Amidst Shea Mania, it's almost been forgotten that junior Rebel Placekicker Gary Wunderlich stood in front of nearly 105,000 roaring fans and calmly stepped toward the first game-winning field goal of his career on any level - junior high, high school and now college.
It was a 39-yarder with 37 seconds left on the clock and the Rebels trailed No. 8 Texas A&M 28-26, after roaring back from a 21-6 halftime deficit.
Even though he says now that he didn't hit the kick the way he wanted to and was afraid he had missed it left, it found its way through the uprights and the Rebels secured the big victory via an interception by freshman Safety Deontay Anderson that allowed Ole Miss to run off the last few seconds of the game before bedlam broke loose in terms of an opposing team celebrating the win.
Through it all, Wunderlich, a quiet type to begin with, remained calm.
"With about five minutes to go, I thought it was going to come down to a kick so I was able to get myself mentally ready," said Wunderlich. "I just went through my normal routine of kicking into the net and being off to myself. I had to calm myself down a little bit because I had never been in that situation before and I knew that kick would be the deciding factor between a win or a loss for my team. It was different, but I was calm."
Wunderlich said he was approached by a few people while he was on the sidelines waiting, but he would prefer they did not.

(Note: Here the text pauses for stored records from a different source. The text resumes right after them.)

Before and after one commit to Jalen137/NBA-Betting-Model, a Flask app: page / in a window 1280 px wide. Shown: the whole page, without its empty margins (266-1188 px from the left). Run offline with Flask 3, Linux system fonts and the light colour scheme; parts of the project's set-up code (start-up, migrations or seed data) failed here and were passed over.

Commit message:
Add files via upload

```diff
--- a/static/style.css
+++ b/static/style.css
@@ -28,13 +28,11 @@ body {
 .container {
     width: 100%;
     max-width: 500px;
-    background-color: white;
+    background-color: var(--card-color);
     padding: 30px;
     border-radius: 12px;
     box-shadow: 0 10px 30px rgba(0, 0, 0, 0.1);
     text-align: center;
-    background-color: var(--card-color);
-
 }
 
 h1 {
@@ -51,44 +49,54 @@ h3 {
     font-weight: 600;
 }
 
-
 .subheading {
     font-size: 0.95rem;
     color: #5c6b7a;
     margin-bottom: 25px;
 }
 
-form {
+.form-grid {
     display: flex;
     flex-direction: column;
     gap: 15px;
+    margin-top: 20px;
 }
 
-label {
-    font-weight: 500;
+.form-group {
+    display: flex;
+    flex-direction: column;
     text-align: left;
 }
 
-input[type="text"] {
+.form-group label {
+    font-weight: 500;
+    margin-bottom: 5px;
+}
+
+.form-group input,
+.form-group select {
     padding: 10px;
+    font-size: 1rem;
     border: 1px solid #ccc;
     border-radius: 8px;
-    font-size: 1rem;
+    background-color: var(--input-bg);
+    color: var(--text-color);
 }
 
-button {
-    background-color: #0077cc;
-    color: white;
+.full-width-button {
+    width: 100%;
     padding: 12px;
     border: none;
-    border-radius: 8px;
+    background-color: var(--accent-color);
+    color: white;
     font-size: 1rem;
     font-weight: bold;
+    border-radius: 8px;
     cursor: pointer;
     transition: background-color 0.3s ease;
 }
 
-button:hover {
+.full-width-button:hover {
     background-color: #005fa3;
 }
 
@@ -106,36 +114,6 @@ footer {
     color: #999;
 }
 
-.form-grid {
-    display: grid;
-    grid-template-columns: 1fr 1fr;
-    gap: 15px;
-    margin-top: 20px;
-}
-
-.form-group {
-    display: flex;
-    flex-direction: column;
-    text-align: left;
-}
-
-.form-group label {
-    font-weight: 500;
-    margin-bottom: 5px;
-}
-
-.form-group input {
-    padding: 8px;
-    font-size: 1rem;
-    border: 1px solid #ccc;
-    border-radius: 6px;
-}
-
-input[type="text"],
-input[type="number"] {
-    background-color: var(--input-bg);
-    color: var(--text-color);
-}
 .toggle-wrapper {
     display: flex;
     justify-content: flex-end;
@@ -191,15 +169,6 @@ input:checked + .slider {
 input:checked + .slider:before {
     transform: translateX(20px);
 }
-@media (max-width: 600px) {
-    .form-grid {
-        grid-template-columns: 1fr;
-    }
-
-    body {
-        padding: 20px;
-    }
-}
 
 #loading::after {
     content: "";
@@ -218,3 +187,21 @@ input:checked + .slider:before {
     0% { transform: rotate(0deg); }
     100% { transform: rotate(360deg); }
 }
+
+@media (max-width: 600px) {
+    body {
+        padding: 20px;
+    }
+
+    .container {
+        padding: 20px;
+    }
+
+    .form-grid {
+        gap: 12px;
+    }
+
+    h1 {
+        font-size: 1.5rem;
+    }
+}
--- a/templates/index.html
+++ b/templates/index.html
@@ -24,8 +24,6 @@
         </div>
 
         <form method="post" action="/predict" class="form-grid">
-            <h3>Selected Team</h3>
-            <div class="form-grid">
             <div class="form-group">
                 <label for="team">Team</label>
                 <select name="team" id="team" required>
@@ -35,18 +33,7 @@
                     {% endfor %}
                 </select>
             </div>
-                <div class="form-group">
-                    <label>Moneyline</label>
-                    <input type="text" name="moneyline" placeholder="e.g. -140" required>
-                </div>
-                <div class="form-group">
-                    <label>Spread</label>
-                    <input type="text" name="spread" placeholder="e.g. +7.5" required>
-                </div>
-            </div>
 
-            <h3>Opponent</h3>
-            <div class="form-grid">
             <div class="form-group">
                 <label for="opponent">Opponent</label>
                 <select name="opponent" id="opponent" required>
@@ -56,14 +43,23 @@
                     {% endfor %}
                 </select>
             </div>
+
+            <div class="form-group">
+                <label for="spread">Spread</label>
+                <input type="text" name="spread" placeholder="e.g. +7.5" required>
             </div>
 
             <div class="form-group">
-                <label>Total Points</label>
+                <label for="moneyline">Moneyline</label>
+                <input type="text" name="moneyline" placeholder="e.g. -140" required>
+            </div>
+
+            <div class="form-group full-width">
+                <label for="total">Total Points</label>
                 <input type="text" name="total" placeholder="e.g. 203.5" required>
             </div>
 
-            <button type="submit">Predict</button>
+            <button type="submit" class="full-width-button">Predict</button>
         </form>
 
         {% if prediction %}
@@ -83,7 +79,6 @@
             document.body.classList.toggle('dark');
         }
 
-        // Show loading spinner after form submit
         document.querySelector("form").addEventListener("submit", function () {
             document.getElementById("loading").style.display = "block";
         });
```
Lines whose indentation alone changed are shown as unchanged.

"I don't want anyone talking to me, but I had a couple of teammates say something encouraging," he stated. "It was OK. I just wanted to concentrate and I just wanted a chance inside 50 yards. I didn't care what hash mark or anything else, just inside 50."
The kick was not one of his best, but. . . .
"I just kind of hit it off my toe and when I looked up, it seemed to be going right, but it hooked back in," Gary noted. "I was nervous when I saw it come off my foot, but then I saw it hooking and saw it was going in. I was relieved, to say the least."
Wundedrlich wasn't the only one never in that position, so to speak. Deep Snapper Will Few and Holder Will Gleeson had never been a part of a game-winner either.
"They did a great job and the guys protecting did a great job too. The protection was perfect, the snap was perfect and the hold was perfect. All I had to do was kick it," Gary noted humbly. "Without all those things, it doesn't happen. They deserve as much credit as me. They are sometimes overlooked, but not to me."
Wunderlich wasn't aware of the fact that A&M was out of timeouts and wasn't able to "ice" him, but he says he doesn't think that would have mattered.
"We have worked on that in practice a lot, where I would be lined up to kick and a late timeout is called and I had to wait 30 seconds to kick again, but obviously not in front of 100,000 people. I just treated it like a normal kick, like I said," he added.
Why Wunderlich feel the game would be coming down to a field goal try?
"After Shea's first TD pass, the sidelines got energized and the defense started playing lights out in the second half," he stated. "You could feel the energy and the enthusiasm and everything coming to a head as we gained more and more momentum. We all just stepped up and it was a great feeling. I just knew it was going to come down to me and I knew I had to be ready."
And ready he was.
Wunderlich and Auburn's Daniel Carlson are the top two placekickers in the SEC and two of the tops in the country.
Gary has hit 19-20 field goals (95%) which is tops in the SEC and third in the nation from a percentage standpoint. Carlson is 20-22 (90.9). Wunderlich's only miss, by the way, was from 55 yards. Wunderlich's long is 49 yards; Carlson's 53 yards. No other kickers in the SEC are above 90%. For a comparison, Alabama PK Adam Griffin has had 20 chances too, but he has only hit 14 (70%).
On extra points Carlson holds the edge, hitting all of his 36 attempts while Wunderlich is 37-39 in PATs.
"He is a great kicker and a great guy. I don't let it bother me that he is getting a more of the spotlight than I am. I am happy for him," said Gary. "I am glad to see him do well."
Obviously, Shea Patterson's coming out party was the headline. Obviously, the maligned defense stepping up was huge.
But when reflecting on this season-changing - hopefully - victory, don't forget the huge part Gary Wuderlich and the field goal unit played.
Imagine the maelstrom Wunderlich was in. A hostile, deafeningly loud stadium.
He and the FG unit came through in crunch time.
There is no celebration without them.